Starting with the basic Accurate Miniatures kit, this offers the following features and options:
Beautifully detailed front and rear cockpits
Twin .50 cal machine guns in rear cockpit
Choice of decals or photo-etched parts for crew restraints
Clear instrument panel with decal-based instrument faces which were applied to the back of the panel to simulate the clear glass and depth of the instruments (you masked the instrument windows and painted the rest of the instrument panel face
Detailed radio and radar set in rear cockpit
Choice of one-piece cockpit enclosure (canopies closed) or individual segments for open canopies
Yagi radar antennas
Yellow-tape window masks for all of those framed windows
Comparing this kit to the SBDs of other manufacturers, the first place you’ll look is at the dive brakes. With the others, these flaps are usually solid, or in one case, represented with photoetch. While photoetch is usually a good thing, especially for the perforated details, it lacks the ability to replicate the internal structure of the flaps.

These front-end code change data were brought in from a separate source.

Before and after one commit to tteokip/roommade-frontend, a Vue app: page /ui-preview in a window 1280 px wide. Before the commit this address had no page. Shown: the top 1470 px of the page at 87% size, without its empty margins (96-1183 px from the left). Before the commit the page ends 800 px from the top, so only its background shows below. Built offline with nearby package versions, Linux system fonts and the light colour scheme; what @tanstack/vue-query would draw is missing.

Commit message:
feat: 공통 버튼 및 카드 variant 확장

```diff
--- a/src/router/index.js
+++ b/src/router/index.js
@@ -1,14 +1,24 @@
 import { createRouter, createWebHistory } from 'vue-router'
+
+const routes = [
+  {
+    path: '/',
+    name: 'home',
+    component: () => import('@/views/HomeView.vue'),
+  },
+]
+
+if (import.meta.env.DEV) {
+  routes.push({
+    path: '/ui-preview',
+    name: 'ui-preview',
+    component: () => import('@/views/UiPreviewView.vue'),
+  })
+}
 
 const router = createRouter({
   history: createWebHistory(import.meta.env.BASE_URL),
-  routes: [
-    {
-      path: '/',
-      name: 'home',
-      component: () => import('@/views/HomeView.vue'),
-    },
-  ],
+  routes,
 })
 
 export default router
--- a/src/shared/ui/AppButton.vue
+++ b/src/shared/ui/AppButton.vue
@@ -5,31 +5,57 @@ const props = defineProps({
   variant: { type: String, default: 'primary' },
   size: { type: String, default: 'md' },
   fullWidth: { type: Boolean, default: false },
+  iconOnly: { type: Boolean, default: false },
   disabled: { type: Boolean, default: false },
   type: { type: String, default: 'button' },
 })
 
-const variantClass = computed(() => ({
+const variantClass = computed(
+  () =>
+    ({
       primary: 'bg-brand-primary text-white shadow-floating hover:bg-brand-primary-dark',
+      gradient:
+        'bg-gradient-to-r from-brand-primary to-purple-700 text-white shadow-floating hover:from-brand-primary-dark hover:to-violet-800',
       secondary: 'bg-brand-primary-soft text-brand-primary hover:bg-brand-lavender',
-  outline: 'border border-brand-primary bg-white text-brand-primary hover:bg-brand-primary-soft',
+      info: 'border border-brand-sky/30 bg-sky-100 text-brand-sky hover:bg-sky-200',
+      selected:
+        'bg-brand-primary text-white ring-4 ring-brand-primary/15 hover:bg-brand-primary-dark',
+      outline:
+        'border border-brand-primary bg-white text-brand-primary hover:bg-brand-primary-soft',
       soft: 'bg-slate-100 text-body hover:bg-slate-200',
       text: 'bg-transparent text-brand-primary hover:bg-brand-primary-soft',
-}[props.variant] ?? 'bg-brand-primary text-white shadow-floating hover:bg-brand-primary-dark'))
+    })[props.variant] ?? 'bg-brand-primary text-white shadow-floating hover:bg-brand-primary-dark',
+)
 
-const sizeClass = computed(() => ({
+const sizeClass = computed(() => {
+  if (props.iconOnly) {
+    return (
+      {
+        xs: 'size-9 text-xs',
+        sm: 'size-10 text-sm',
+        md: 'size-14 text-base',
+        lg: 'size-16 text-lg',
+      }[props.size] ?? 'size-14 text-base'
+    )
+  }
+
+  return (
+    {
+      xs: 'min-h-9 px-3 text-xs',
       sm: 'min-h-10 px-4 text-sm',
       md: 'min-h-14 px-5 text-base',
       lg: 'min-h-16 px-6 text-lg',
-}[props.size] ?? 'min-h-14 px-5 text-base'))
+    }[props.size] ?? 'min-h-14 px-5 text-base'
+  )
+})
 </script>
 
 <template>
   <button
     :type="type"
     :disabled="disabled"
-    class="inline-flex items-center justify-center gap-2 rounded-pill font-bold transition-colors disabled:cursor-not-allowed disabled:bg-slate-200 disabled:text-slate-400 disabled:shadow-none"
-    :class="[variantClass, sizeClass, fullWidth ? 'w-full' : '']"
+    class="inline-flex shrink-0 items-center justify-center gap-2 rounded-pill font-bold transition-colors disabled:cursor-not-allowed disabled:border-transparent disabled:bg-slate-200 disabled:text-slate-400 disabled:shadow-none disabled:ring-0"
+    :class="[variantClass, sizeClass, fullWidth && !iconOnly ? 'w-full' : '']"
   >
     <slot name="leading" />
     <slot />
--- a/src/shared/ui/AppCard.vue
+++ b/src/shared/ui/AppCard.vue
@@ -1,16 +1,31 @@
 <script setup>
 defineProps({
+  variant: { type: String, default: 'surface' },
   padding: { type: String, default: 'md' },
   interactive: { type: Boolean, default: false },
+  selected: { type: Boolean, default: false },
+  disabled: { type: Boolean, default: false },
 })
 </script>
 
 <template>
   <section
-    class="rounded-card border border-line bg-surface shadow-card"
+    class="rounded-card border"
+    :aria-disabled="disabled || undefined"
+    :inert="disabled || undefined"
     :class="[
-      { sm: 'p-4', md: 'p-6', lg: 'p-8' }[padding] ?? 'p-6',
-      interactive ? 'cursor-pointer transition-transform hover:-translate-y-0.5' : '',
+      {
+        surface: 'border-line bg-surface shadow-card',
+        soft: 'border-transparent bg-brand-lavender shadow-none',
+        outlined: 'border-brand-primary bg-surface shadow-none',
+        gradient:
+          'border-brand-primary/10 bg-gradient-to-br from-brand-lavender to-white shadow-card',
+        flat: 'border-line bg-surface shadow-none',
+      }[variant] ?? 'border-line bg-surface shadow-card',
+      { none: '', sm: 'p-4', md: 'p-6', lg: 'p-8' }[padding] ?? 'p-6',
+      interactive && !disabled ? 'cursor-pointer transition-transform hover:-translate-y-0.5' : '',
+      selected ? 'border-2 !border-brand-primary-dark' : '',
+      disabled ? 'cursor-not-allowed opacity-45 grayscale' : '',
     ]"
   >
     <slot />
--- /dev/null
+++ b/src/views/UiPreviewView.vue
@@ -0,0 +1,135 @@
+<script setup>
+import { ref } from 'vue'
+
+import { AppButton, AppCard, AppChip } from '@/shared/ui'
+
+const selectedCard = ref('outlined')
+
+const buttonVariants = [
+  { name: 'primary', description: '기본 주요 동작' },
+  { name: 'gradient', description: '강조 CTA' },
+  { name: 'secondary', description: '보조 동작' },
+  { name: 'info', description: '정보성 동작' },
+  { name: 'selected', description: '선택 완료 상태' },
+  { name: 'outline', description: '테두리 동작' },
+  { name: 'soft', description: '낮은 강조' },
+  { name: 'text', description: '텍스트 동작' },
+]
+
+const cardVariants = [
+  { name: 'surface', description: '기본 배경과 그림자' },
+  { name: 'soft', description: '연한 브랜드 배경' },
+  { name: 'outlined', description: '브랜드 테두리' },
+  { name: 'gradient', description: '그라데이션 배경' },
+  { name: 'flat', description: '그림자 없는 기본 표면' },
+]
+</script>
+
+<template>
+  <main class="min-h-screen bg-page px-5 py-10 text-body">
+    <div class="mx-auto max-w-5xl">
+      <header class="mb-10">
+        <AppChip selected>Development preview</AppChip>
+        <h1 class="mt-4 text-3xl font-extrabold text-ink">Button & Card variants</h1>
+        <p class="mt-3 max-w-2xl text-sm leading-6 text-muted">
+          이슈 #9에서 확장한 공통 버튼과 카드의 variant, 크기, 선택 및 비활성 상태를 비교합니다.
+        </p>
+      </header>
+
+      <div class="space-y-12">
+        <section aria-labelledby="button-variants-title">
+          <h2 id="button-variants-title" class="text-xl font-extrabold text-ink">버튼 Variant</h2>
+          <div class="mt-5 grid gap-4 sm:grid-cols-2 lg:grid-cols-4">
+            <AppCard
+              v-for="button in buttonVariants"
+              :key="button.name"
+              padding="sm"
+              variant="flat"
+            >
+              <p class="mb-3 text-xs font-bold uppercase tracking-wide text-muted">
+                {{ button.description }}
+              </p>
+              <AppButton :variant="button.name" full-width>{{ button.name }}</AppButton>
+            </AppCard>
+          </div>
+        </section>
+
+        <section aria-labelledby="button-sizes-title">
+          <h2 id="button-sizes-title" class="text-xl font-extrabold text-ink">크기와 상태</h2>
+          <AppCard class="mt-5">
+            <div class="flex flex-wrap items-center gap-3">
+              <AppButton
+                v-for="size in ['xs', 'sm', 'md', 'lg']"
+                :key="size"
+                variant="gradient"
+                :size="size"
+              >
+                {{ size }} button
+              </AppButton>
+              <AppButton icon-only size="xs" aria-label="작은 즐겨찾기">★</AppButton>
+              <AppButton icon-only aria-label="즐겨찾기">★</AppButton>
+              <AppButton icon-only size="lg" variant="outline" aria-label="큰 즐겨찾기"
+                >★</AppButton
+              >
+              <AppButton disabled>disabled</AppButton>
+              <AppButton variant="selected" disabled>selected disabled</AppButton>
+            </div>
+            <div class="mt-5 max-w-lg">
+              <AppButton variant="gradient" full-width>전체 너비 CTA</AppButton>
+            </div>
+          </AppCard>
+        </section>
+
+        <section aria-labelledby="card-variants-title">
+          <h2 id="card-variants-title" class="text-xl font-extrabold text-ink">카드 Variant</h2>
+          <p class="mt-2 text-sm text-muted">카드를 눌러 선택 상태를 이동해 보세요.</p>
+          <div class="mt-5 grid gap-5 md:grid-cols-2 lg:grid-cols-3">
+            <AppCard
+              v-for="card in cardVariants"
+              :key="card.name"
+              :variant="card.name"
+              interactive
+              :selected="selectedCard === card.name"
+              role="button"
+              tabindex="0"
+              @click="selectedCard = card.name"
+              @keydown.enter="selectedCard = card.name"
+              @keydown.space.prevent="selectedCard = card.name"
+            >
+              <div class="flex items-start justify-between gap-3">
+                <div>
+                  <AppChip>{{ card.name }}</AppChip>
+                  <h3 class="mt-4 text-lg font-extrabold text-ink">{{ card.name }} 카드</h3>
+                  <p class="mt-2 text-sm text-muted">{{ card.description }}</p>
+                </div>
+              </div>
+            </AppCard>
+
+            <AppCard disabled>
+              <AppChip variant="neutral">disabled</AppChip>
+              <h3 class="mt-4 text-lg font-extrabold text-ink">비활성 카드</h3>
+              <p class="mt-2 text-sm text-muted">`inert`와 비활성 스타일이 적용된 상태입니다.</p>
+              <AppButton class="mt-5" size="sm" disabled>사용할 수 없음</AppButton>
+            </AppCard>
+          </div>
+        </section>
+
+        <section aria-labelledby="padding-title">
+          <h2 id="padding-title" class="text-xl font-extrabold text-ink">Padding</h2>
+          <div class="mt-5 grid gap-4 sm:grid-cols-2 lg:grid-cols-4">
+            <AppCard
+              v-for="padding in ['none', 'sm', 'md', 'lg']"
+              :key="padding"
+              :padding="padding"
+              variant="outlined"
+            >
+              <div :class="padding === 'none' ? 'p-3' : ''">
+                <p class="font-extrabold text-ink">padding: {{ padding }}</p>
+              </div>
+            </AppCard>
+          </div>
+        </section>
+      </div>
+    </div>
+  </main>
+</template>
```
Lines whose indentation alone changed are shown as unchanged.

This kit’s dive flaps/brakes are styrene, nicely perforated, and complete with all of the internal details. These internal details are especially visible after you paint the internal surfaces red.
Markings are provided to replicate one of the following three subjects:
SBD-5, 36, VB-6, USS Enterprise, 1944
SBD-5, 9, VB-5, USS Yorktown, 1944
SBD-5, 1, VMSB-231, Marshall Islands, 1944, ‘Ace of Spades’
This kit is a beauty straight from the box and there is little else you might want to complete this model. If you don’t have an SBD-5 in your collection, this is going to be the best of them all in 1/48 scale. Be careful not to invest in the various photo-etch sets that tend to overcomplicate or add minimal improvements to this kit’s out-of-the-box details.